Start of Records for this task

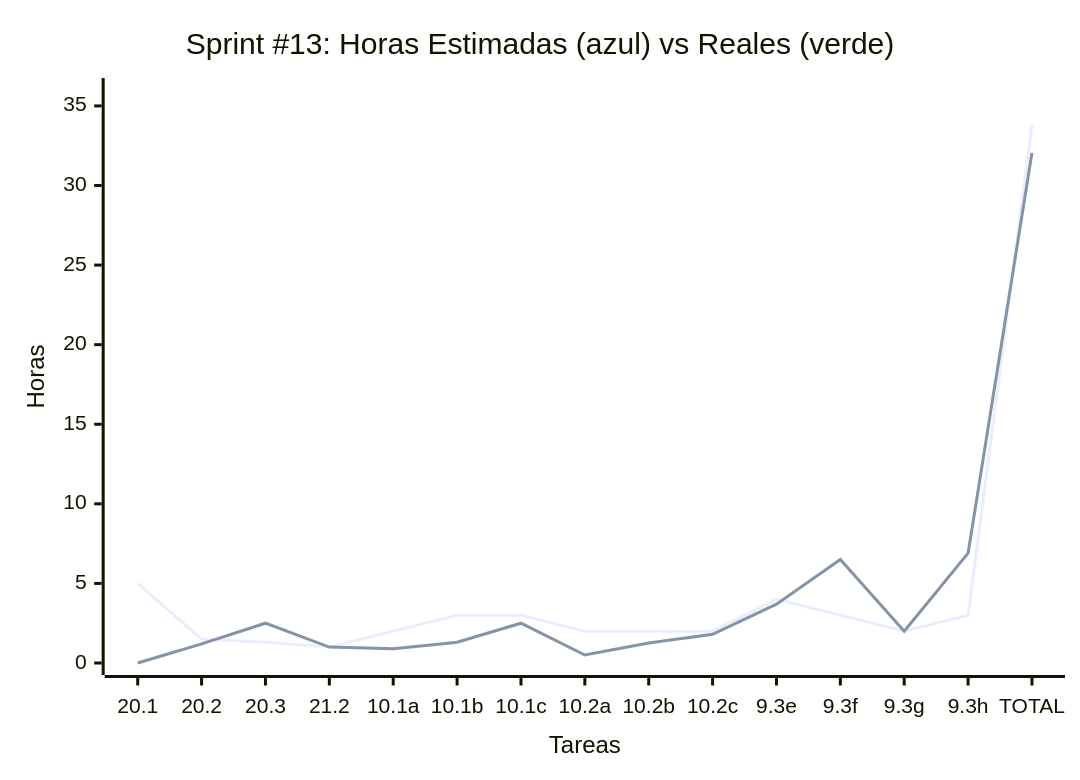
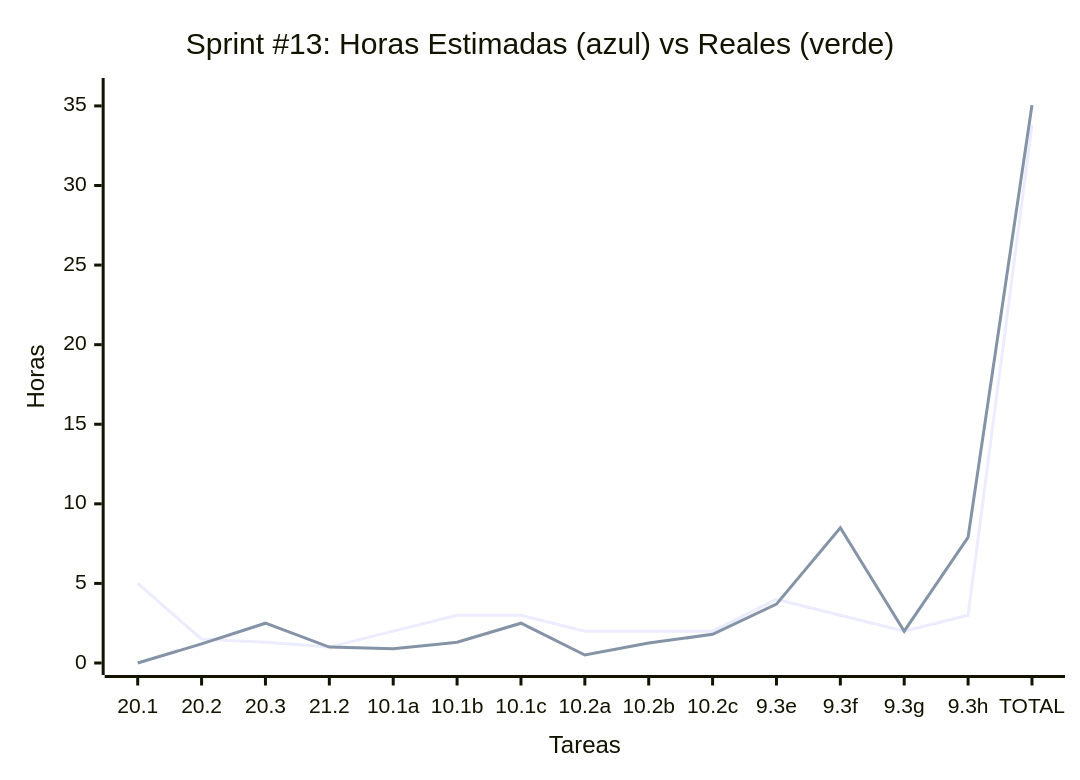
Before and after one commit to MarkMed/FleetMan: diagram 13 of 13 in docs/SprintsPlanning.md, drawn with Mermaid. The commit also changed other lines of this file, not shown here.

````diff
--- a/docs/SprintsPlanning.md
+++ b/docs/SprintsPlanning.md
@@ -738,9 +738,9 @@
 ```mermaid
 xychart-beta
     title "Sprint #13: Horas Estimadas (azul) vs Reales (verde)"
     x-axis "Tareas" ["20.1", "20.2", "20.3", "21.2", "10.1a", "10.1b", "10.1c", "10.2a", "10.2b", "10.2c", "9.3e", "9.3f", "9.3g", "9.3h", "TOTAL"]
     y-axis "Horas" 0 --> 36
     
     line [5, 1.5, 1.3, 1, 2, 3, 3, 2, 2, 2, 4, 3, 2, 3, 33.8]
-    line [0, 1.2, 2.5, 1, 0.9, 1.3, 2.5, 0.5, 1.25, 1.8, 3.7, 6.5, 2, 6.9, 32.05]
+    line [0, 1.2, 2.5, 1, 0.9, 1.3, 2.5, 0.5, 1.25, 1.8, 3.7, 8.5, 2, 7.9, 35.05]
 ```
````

End of Records for this task
Start of Records for this task

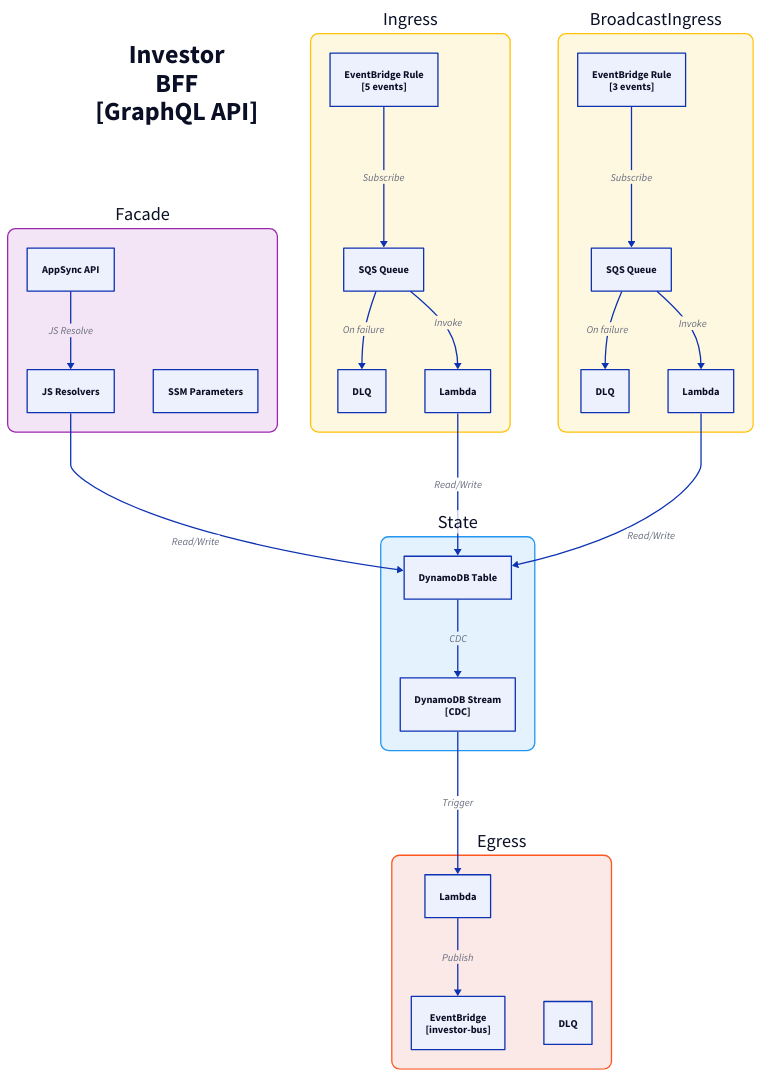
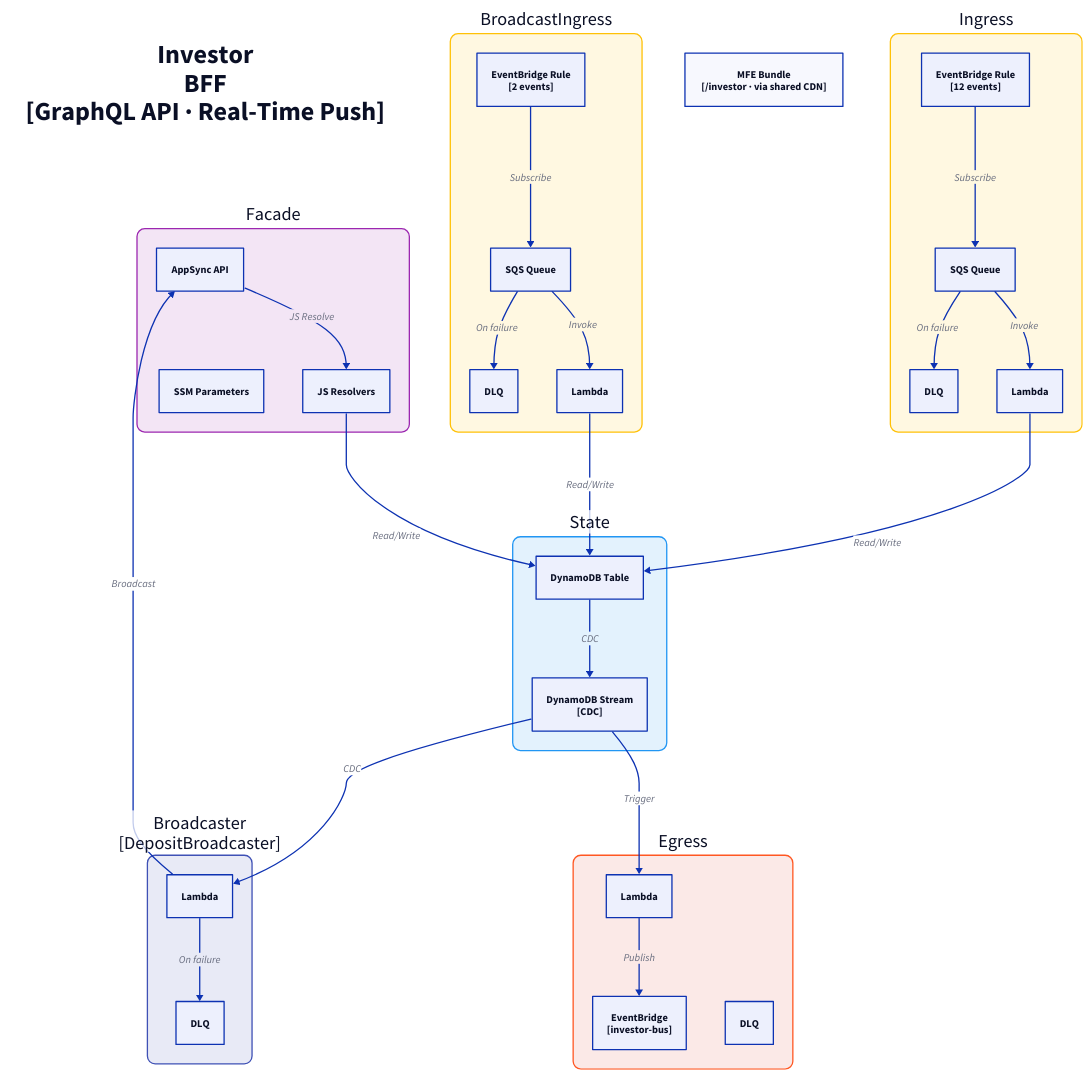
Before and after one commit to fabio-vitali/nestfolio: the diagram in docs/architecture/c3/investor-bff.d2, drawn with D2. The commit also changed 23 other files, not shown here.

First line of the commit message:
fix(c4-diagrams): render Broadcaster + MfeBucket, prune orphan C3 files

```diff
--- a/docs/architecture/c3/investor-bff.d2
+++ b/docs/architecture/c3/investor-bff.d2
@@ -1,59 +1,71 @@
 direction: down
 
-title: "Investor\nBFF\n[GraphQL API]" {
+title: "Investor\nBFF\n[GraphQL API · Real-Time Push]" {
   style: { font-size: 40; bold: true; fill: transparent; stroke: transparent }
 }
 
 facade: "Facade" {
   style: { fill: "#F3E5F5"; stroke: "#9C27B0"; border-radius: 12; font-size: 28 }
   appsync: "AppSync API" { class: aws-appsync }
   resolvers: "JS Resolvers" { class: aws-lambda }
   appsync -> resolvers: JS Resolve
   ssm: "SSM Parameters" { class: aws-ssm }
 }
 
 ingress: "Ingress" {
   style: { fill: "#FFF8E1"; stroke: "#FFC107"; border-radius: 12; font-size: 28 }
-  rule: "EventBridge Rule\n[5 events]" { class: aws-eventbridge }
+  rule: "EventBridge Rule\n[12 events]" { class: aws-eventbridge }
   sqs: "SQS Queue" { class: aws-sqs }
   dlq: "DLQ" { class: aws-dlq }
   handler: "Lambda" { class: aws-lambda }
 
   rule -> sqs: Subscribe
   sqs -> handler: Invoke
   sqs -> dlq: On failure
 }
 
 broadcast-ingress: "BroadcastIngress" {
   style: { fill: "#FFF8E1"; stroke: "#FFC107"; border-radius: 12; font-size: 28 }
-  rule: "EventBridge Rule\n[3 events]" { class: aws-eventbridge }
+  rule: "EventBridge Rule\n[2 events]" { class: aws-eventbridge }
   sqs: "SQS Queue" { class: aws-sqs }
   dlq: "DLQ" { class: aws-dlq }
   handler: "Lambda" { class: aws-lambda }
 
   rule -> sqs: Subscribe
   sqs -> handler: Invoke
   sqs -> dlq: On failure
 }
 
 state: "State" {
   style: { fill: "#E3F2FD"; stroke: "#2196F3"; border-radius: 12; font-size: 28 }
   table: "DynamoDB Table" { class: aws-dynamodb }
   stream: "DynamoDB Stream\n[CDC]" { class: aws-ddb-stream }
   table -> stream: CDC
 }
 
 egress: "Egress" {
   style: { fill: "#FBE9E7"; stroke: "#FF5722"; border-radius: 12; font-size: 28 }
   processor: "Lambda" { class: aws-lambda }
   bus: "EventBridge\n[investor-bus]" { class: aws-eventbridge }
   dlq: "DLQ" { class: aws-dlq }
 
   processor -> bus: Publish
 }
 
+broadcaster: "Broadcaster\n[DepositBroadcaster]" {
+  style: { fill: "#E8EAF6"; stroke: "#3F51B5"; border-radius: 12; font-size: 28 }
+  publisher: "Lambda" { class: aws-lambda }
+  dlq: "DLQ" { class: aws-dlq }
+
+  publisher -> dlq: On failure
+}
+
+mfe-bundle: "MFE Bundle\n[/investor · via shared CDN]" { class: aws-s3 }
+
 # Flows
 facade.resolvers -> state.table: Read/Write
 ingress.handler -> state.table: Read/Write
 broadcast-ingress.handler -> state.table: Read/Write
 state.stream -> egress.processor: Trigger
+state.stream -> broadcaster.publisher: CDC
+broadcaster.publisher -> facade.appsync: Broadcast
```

End of Records for this task
Start of Records for this task

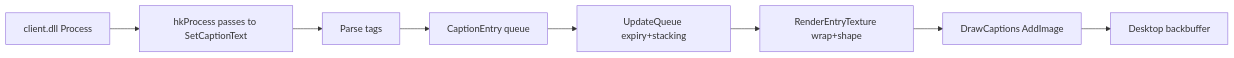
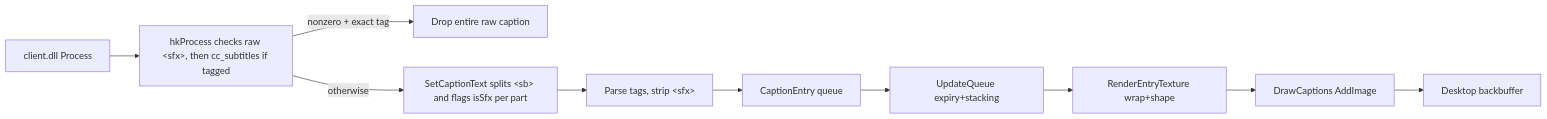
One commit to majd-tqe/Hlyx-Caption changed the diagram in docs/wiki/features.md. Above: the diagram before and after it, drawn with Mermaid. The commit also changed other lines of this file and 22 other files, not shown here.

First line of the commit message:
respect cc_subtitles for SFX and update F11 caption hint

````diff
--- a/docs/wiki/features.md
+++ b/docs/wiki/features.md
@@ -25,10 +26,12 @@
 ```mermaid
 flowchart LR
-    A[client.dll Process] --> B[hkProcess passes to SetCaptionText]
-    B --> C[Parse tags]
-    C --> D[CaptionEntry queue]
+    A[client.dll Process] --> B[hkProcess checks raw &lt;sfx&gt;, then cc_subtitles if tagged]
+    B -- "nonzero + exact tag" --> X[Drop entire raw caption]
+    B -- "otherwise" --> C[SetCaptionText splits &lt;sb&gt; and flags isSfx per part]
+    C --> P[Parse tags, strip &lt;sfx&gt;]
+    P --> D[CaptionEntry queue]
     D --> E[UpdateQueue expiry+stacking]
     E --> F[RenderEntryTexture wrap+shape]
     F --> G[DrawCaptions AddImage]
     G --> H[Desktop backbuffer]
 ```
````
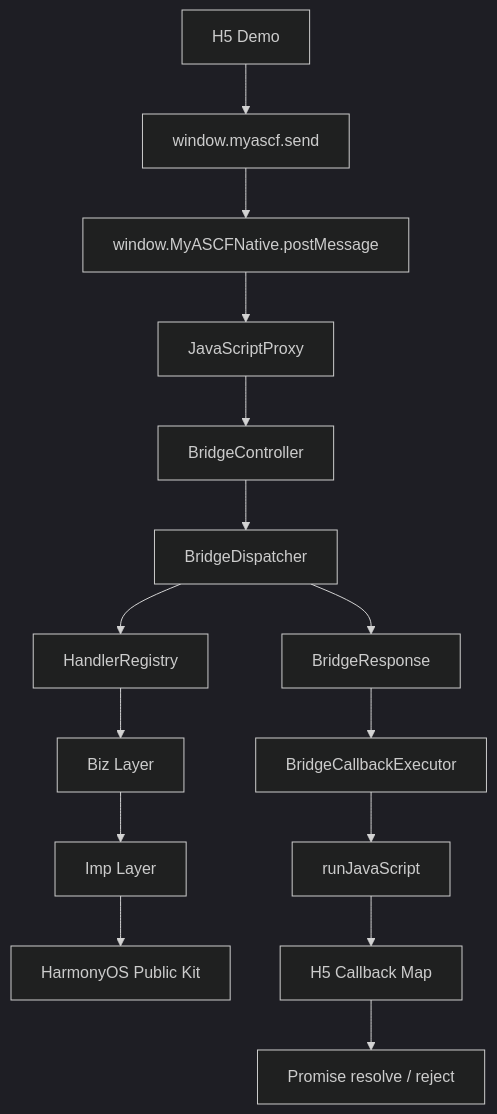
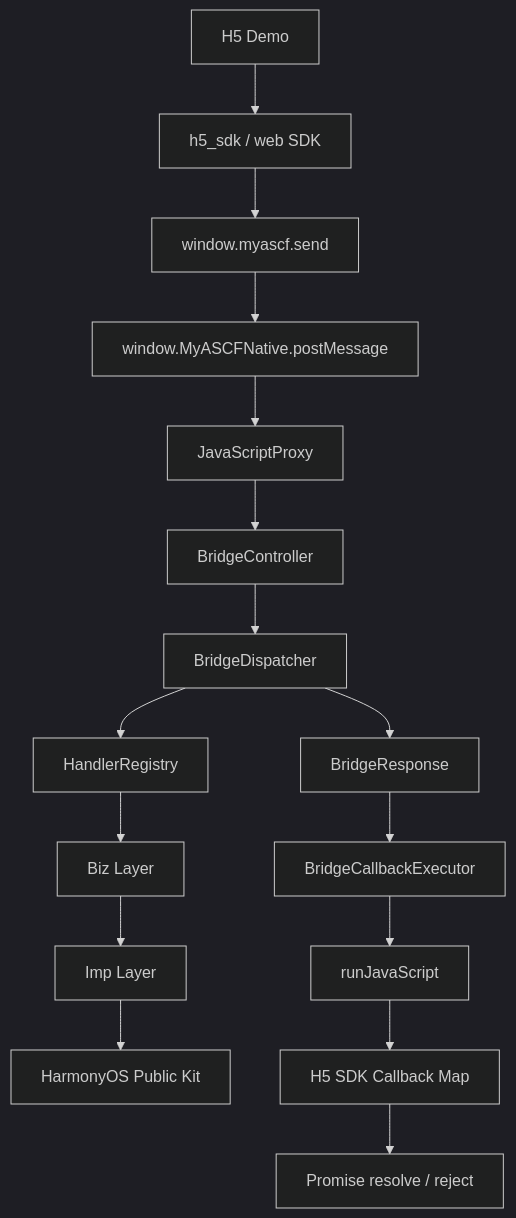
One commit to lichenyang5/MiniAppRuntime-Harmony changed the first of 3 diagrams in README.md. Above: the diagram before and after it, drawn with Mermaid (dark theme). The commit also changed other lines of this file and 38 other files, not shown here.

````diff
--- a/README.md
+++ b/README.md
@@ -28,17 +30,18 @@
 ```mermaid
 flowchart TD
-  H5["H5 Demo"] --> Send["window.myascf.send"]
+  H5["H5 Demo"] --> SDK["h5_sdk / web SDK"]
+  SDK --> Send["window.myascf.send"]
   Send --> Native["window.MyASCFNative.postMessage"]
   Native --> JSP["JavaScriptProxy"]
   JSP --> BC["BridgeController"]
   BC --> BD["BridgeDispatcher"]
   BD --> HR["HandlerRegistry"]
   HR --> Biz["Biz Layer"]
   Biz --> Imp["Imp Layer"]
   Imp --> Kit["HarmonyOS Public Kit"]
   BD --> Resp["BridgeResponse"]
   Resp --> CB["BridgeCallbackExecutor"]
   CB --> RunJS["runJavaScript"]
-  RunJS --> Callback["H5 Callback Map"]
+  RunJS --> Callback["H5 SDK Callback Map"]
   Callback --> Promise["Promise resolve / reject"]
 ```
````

End of Records for this task

■ Required work
Tell how many lines in the entries contain the string "shown". Give the number and nothing more.

■ Answer space
4